*Instructions for the task:* Look through the material below for "components". Copy every line that contains it.
BEGIN Data provided
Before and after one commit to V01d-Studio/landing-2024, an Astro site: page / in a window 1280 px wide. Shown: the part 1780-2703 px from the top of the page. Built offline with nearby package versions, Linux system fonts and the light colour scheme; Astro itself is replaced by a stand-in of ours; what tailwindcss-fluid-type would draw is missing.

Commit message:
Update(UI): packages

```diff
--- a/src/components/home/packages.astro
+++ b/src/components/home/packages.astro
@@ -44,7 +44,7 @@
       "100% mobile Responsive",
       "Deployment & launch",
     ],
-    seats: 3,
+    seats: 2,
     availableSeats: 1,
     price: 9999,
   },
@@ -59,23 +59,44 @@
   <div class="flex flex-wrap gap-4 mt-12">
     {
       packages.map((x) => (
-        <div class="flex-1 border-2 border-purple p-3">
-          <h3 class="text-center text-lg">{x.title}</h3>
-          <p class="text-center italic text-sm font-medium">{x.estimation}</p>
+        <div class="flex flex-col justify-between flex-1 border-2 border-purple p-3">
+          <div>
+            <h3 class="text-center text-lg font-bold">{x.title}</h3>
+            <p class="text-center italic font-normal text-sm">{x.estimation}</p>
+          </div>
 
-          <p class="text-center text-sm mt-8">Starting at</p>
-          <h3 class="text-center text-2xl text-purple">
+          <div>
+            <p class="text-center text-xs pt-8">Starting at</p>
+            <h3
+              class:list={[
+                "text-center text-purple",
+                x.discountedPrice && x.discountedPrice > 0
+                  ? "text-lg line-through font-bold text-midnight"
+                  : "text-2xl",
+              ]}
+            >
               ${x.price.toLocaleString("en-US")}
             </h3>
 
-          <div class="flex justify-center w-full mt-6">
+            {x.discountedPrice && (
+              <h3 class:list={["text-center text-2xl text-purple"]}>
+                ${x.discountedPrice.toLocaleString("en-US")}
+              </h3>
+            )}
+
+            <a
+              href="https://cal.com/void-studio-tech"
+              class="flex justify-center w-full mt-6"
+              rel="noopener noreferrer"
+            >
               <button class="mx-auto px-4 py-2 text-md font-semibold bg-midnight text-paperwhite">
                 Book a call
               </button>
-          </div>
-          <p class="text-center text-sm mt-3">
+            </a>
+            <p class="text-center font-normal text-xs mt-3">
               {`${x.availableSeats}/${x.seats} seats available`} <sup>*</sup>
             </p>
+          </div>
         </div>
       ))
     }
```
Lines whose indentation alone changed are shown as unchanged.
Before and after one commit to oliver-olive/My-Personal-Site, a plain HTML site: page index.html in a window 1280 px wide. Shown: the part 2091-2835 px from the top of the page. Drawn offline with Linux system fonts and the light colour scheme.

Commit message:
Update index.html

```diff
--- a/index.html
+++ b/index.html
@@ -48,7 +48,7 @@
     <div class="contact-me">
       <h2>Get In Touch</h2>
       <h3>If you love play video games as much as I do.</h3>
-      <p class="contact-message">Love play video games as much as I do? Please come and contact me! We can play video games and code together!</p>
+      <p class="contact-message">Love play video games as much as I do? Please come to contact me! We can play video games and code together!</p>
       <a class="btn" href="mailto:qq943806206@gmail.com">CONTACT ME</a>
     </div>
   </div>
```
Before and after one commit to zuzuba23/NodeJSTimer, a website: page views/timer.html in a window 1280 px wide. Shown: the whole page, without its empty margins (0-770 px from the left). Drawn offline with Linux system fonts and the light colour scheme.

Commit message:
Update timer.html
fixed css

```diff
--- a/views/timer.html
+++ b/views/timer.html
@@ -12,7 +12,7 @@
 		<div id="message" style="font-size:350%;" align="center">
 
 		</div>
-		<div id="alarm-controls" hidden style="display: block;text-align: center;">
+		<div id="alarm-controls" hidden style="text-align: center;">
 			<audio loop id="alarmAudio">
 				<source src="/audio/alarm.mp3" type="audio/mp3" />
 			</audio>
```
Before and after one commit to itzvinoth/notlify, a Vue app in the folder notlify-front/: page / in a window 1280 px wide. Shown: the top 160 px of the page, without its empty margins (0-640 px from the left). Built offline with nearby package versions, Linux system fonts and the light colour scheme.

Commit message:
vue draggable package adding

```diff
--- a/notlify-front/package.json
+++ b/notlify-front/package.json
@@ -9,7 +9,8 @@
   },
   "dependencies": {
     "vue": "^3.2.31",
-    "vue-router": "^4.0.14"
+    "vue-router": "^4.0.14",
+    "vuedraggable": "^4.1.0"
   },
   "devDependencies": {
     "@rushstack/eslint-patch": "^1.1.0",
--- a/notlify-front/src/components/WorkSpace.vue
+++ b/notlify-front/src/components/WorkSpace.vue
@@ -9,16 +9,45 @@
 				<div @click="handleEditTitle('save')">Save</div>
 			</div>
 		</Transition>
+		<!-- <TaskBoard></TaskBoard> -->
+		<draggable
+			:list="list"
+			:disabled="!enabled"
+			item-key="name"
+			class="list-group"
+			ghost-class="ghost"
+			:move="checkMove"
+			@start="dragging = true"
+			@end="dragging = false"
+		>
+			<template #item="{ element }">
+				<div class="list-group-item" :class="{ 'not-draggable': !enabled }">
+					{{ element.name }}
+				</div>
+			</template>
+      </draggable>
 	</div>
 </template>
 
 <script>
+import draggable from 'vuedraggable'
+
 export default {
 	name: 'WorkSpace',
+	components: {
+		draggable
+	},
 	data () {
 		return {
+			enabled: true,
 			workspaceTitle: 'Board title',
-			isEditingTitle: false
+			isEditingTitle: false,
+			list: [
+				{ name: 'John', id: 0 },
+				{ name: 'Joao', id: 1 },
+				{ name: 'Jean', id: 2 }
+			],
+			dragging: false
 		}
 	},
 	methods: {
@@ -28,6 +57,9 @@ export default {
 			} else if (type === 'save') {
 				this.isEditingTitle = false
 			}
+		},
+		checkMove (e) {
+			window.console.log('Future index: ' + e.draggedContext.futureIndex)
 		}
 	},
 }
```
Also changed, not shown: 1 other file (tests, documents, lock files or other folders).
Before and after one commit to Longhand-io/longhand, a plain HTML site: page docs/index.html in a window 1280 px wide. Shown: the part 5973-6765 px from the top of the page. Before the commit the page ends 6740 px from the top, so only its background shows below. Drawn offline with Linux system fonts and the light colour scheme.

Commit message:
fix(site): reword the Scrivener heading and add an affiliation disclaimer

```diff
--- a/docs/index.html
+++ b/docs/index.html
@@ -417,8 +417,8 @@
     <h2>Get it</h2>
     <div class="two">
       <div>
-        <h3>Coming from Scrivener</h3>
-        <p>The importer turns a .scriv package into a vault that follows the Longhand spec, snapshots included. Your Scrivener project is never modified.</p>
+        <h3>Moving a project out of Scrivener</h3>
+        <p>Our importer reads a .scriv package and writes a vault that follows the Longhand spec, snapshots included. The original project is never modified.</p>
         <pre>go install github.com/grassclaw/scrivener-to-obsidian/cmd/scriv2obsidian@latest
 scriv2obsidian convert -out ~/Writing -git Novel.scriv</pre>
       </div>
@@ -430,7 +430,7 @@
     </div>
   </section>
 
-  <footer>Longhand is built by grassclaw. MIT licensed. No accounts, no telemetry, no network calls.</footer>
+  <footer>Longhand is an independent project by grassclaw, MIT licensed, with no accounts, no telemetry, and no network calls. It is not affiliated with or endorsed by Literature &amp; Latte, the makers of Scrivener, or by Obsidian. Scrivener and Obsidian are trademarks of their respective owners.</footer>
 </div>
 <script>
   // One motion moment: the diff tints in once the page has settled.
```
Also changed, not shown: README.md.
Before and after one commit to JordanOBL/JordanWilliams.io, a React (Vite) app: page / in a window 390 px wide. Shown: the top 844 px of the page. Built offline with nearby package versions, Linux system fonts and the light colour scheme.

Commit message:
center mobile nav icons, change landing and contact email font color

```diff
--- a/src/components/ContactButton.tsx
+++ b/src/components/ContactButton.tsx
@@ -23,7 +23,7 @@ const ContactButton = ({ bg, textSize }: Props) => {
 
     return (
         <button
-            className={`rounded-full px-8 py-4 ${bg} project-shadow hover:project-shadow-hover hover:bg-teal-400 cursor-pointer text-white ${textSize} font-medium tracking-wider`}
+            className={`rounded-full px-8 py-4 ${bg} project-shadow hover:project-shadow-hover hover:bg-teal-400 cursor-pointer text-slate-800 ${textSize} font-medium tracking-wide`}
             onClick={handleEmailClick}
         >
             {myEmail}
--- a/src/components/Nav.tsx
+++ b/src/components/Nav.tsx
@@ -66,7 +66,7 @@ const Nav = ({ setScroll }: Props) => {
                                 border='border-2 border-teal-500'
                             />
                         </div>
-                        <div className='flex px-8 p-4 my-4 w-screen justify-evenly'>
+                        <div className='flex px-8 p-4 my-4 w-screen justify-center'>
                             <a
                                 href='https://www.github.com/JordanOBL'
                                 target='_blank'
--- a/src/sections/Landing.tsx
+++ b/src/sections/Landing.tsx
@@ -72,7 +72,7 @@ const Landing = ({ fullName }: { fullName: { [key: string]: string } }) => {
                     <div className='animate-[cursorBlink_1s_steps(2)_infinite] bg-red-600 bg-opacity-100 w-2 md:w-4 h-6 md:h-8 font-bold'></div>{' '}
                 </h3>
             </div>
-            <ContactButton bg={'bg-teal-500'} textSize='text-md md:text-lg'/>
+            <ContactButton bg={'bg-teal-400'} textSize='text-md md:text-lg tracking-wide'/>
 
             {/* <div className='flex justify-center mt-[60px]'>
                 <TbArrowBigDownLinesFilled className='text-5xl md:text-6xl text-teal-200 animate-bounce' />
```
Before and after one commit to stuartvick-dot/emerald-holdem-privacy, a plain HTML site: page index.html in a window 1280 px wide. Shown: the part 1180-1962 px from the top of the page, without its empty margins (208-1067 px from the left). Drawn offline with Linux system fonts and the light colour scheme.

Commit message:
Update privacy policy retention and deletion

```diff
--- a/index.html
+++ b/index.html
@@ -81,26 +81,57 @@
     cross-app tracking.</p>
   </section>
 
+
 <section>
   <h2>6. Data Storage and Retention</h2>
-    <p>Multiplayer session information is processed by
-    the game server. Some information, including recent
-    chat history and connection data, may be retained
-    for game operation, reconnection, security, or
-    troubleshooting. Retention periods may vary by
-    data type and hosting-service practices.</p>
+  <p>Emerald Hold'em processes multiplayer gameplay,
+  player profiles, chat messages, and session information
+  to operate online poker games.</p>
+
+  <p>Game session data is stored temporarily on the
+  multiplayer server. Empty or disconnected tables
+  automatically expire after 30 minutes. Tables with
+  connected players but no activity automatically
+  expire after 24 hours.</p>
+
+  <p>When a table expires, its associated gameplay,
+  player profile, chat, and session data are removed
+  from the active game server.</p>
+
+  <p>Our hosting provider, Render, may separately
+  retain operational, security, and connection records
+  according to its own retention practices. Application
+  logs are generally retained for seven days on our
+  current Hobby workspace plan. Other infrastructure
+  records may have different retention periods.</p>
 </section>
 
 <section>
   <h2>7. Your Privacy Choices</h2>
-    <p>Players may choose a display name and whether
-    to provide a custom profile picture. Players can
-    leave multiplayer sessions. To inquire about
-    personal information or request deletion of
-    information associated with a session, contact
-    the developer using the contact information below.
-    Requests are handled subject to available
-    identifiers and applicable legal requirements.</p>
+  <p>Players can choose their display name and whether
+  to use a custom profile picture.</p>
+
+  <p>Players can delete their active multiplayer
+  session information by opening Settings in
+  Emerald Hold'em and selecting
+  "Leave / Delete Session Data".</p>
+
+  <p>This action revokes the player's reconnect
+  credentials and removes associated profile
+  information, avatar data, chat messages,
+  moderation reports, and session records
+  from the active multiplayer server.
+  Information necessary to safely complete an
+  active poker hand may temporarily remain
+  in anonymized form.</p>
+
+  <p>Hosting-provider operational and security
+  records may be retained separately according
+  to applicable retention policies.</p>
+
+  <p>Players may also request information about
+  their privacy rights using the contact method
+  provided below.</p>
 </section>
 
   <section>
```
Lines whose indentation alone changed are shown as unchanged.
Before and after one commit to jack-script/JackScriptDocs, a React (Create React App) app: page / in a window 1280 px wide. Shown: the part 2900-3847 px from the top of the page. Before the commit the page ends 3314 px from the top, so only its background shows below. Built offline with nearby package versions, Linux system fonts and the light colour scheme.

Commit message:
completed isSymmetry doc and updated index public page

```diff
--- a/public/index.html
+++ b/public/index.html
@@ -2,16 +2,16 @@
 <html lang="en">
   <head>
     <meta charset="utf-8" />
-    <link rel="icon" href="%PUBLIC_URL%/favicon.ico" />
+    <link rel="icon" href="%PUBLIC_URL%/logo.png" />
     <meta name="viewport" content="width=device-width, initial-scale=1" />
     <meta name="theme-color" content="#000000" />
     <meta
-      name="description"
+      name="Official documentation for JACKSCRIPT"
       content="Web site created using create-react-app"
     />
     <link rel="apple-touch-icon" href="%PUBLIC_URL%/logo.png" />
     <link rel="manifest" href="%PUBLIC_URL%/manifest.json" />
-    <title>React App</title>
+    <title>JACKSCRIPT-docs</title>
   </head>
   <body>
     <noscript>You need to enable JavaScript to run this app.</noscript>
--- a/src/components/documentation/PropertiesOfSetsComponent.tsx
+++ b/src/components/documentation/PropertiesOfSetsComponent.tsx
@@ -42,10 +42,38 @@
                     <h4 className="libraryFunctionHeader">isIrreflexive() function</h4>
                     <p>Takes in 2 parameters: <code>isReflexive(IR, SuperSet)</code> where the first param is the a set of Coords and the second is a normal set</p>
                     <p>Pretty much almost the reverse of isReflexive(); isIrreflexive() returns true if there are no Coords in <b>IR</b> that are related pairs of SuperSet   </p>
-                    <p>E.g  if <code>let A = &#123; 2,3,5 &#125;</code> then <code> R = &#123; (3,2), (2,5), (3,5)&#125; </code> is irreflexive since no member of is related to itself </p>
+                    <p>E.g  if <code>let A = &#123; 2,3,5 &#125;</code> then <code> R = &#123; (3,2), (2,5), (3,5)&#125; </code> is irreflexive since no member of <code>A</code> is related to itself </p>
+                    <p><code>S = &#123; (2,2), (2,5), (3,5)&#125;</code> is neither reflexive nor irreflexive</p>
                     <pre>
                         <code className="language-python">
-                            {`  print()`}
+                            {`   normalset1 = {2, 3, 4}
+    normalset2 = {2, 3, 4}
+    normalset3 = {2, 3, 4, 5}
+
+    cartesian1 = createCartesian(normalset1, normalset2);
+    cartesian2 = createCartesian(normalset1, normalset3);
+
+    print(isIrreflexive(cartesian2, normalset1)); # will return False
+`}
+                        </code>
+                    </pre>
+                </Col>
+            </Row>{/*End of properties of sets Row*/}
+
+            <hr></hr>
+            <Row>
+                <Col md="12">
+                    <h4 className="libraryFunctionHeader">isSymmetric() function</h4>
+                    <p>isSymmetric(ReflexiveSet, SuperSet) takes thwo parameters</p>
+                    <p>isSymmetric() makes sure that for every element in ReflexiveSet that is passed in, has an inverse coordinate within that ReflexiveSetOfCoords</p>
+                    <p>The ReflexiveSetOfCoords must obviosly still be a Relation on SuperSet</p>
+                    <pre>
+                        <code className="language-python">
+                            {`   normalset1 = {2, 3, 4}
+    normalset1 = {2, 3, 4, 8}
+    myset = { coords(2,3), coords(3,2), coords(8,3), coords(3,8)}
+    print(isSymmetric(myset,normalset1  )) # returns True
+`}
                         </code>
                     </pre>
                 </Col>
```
END Data provided
*Answer space:*
--- a/src/components/home/packages.astro
+++ b/src/components/home/packages.astro
--- a/notlify-front/src/components/WorkSpace.vue
+++ b/notlify-front/src/components/WorkSpace.vue
+	components: {
--- a/src/components/ContactButton.tsx
+++ b/src/components/ContactButton.tsx
--- a/src/components/Nav.tsx
+++ b/src/components/Nav.tsx
--- a/src/components/documentation/PropertiesOfSetsComponent.tsx
+++ b/src/components/documentation/PropertiesOfSetsComponent.tsx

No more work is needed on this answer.